TRY IT
What lines in the entries below contain the word "object"? Copy all of them.

WORKING DATA
▽

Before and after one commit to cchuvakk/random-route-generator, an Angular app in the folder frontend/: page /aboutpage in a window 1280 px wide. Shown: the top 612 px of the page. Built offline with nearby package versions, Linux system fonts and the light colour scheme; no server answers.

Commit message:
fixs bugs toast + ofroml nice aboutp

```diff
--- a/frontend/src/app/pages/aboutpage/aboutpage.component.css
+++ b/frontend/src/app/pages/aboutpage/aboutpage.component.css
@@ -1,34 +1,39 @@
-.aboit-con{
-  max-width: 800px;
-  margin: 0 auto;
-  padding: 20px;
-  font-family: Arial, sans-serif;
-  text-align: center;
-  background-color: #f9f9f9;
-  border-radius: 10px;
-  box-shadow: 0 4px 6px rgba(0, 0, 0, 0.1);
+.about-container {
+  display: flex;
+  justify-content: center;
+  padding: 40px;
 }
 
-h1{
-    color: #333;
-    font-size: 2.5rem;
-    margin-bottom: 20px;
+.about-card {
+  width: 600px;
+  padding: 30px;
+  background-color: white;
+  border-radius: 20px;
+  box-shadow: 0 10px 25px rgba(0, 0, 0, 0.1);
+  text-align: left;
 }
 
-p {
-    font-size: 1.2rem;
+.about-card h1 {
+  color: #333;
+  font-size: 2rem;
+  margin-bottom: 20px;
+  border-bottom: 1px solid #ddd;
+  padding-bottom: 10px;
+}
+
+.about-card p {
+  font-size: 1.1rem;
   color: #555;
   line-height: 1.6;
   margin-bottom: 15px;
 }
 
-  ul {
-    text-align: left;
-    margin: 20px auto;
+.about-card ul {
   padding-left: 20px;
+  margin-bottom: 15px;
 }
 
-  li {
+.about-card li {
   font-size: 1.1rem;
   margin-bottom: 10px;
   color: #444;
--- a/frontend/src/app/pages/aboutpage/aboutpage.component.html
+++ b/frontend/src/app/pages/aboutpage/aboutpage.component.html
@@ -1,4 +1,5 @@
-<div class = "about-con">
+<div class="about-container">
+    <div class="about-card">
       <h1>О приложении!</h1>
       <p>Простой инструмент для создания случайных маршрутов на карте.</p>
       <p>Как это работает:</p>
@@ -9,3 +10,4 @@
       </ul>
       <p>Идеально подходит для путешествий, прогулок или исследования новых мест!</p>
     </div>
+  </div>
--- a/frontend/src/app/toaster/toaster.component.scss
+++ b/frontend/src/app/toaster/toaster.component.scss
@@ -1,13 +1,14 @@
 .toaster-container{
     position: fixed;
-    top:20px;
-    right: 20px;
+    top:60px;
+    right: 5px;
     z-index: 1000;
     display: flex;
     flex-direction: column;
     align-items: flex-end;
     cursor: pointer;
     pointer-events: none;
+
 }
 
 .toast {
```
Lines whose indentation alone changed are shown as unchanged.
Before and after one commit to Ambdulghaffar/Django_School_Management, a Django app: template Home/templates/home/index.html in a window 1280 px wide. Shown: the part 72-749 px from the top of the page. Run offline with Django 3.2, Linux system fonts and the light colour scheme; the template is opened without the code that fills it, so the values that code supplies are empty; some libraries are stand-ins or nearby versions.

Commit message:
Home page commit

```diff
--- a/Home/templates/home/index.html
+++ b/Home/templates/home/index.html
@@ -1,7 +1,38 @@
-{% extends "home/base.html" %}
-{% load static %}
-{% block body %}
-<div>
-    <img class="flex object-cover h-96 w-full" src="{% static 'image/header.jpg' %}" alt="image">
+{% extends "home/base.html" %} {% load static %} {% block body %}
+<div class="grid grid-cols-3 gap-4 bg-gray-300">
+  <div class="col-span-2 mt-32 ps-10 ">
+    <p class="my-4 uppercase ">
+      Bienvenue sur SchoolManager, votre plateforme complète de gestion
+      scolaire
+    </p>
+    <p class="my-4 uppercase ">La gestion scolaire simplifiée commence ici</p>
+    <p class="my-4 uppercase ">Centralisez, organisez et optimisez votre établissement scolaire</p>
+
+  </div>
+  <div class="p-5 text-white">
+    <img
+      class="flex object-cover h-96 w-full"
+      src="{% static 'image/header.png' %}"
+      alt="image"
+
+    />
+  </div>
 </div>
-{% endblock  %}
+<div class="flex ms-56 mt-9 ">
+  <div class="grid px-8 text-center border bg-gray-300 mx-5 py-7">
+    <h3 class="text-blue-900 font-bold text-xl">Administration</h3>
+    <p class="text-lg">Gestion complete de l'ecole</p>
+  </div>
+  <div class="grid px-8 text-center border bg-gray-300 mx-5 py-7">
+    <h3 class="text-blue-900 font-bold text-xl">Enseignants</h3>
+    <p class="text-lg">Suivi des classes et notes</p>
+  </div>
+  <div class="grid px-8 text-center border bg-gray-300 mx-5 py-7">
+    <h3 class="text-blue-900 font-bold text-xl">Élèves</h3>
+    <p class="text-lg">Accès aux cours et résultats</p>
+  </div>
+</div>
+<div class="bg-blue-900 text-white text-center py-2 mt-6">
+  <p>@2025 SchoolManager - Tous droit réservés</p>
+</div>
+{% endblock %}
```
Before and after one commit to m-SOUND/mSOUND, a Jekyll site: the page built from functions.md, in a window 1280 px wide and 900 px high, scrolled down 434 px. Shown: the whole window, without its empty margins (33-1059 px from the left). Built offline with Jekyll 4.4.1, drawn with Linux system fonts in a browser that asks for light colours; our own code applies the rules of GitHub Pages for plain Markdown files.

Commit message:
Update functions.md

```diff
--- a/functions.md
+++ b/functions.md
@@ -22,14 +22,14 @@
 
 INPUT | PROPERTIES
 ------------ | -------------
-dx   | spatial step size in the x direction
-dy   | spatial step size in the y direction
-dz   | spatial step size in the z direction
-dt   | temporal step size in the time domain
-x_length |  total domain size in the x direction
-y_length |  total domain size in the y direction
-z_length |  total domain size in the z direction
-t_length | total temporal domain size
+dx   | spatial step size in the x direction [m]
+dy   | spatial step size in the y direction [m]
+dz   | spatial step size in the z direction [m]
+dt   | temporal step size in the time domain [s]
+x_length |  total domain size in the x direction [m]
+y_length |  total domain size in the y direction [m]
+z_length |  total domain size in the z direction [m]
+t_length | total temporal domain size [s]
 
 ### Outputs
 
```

△

ANSWER AREA
-    <img class="flex object-cover h-96 w-full" src="{% static 'image/header.jpg' %}" alt="image">
+      class="flex object-cover h-96 w-full"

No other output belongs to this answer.